The New York Mail and Express has this fall made an innovation in the form of a weekly column called the "College World." This will co-perate with the college newspapers in exchanging news of interest to the students. We publish the gist of last week's "College World":-
On the 12th of September, Princeton virtually became a university, and President Patton entered upon the duties of the office surrendered to him by Dr. McCosh after his term of twenty years. President Patton's address, "The Princeton of the Future," delivered before a large audience in Marquand Chapel, was remarkable for its liberal and progressive spirit. He urged radical changes in the curriculum and a wider range of electives, matters which the faculty will take into consideration this term. It is the new president's ambition to have a thousand names in Princeton's catalogue.

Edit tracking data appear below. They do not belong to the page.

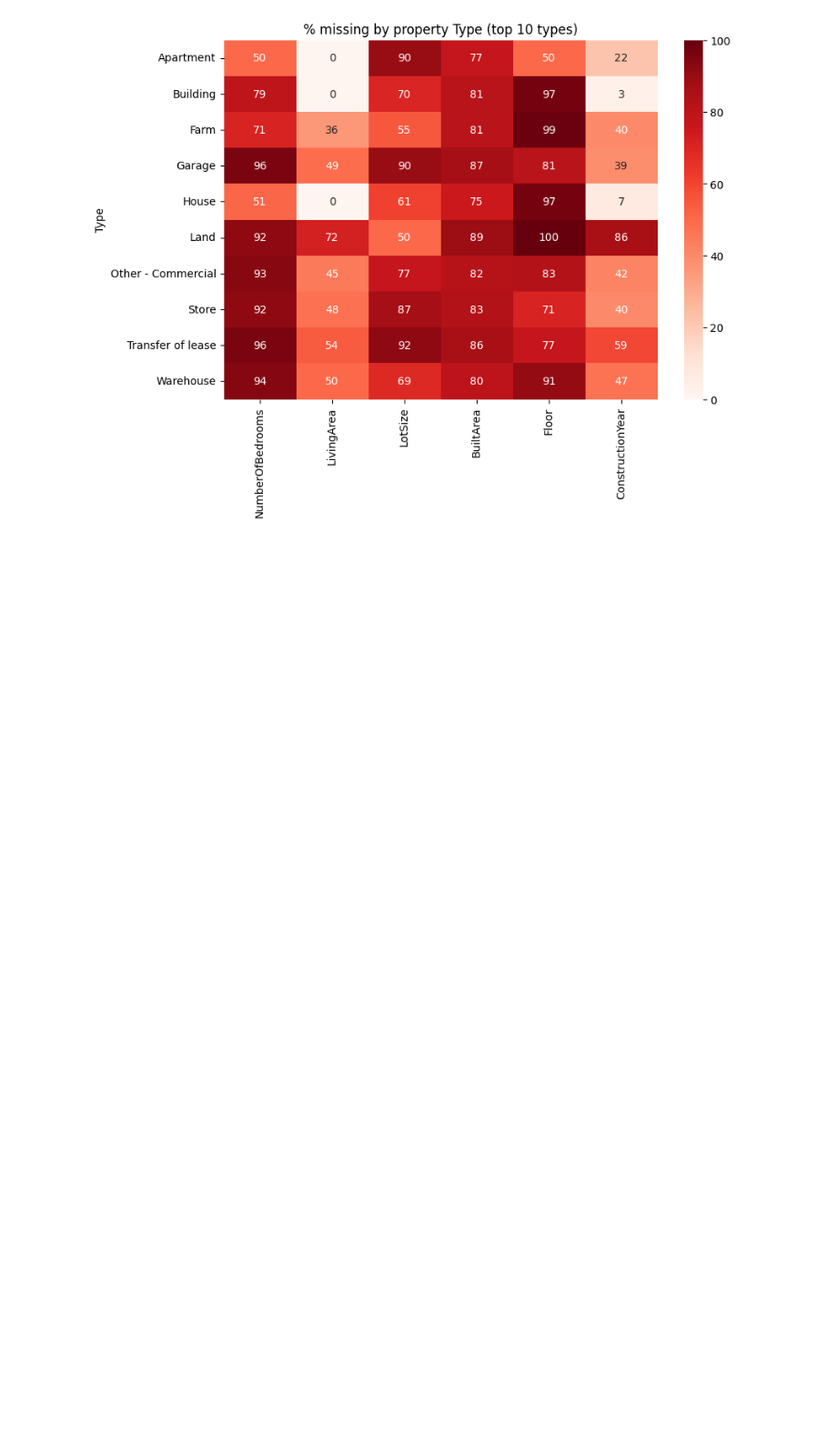
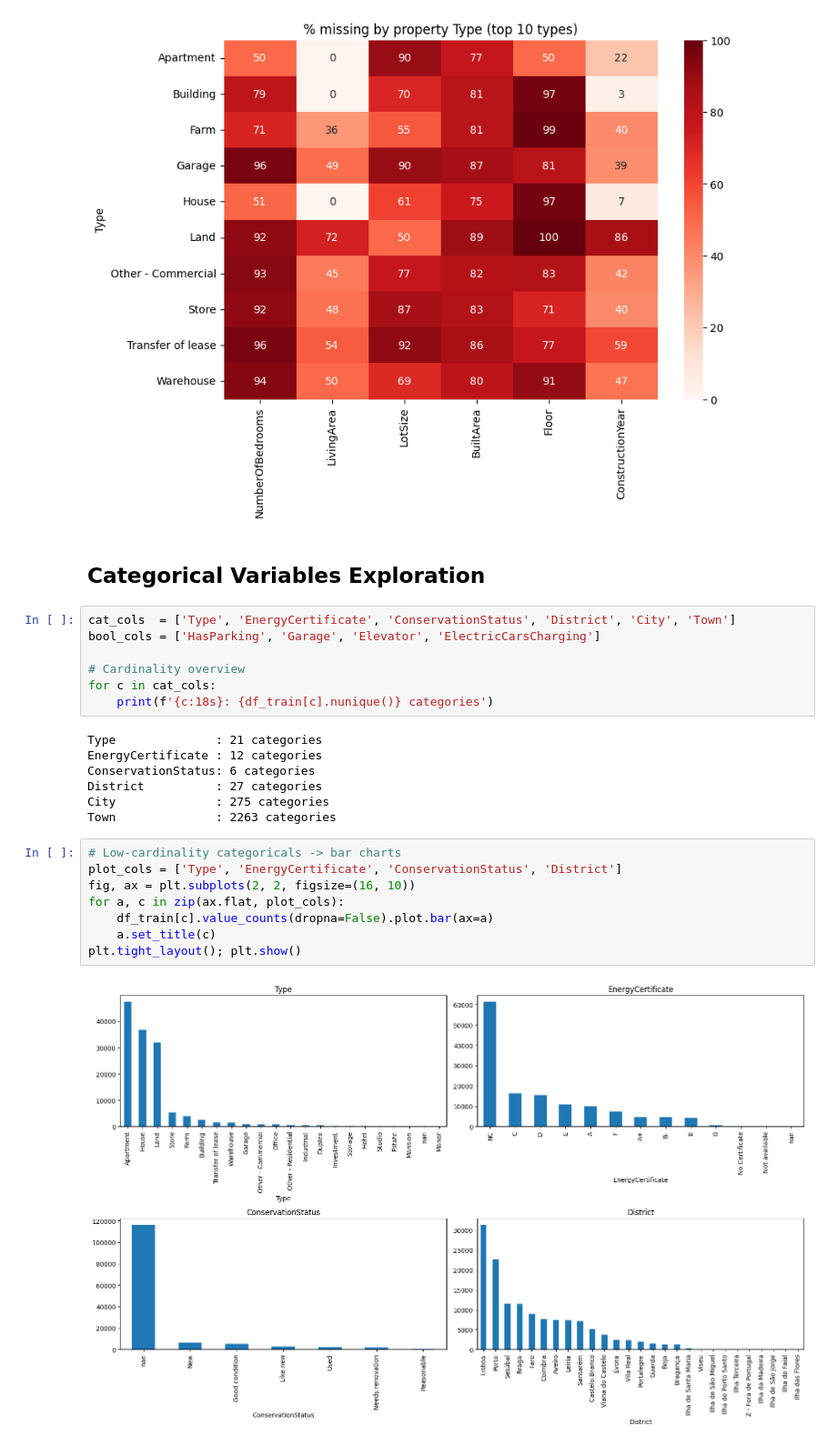
Before and after one commit to barbara-sousa-franco/MLOps_Project, a Jupyter notebook: notebooks/EDA.ipynb, the cells around one changed output. Shown at 91% size. Saved outputs shown, nothing was run; the diff lists cells and outputs as text; blank space fills up the shorter version.

```diff
--- a/notebooks/EDA.ipynb
+++ b/notebooks/EDA.ipynb
@@ -510,3 +511,29 @@ sns.heatmap(miss_by_type, annot=True, fmt='.0f', cmap='Reds')
 plt.title('% missing by property Type (top 10 types)'); plt.show()
 # %% [output]
 [figure]
+# %% [markdown]
+## Categorical Variables Exploration
+# %%
+cat_cols  = ['Type', 'EnergyCertificate', 'ConservationStatus', 'District', 'City', 'Town']
+bool_cols = ['HasParking', 'Garage', 'Elevator', 'ElectricCarsCharging']
+
+# Cardinality overview
+for c in cat_cols:
+    print(f'{c:18s}: {df_train[c].nunique()} categories')
+# %% [output]
+Type              : 21 categories
+EnergyCertificate : 12 categories
+ConservationStatus: 6 categories
+District          : 27 categories
+City              : 275 categories
+Town              : 2263 categories
+# %%
+# Low-cardinality categoricals -> bar charts
+plot_cols = ['Type', 'EnergyCertificate', 'ConservationStatus', 'District']
+fig, ax = plt.subplots(2, 2, figsize=(16, 10))
+for a, c in zip(ax.flat, plot_cols):
+    df_train[c].value_counts(dropna=False).plot.bar(ax=a)
+    a.set_title(c)
+plt.tight_layout(); plt.show()
+# %% [output]
+[figure, added]
```
Also changed, not shown: parts of 14 cells of this notebook.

Continuing, the Mail and Express, seems to believe that the "liberalizing tendencies" and "optional system" have gone far enough. The movement has already been carried so far as to "embarrass the faculty in the arrangement of recitations, and to bewilder the student at the latitude of his possible selections," while at Harvard the unfortunate undergraduate is "practically turned out to grass, to nibble at his own sweet will." The Mail and Express, like a stern parent, suggests in the case of freshmen, that instead of placing the divining rod in the hand of that precious youth, it would be more fitting to apply it elsewhere. While we can hardly agree to all these opinions, there is nevertheless much good sense in this, and we feel that they do not apply to us only because of the unusual maturity of students at Harvard.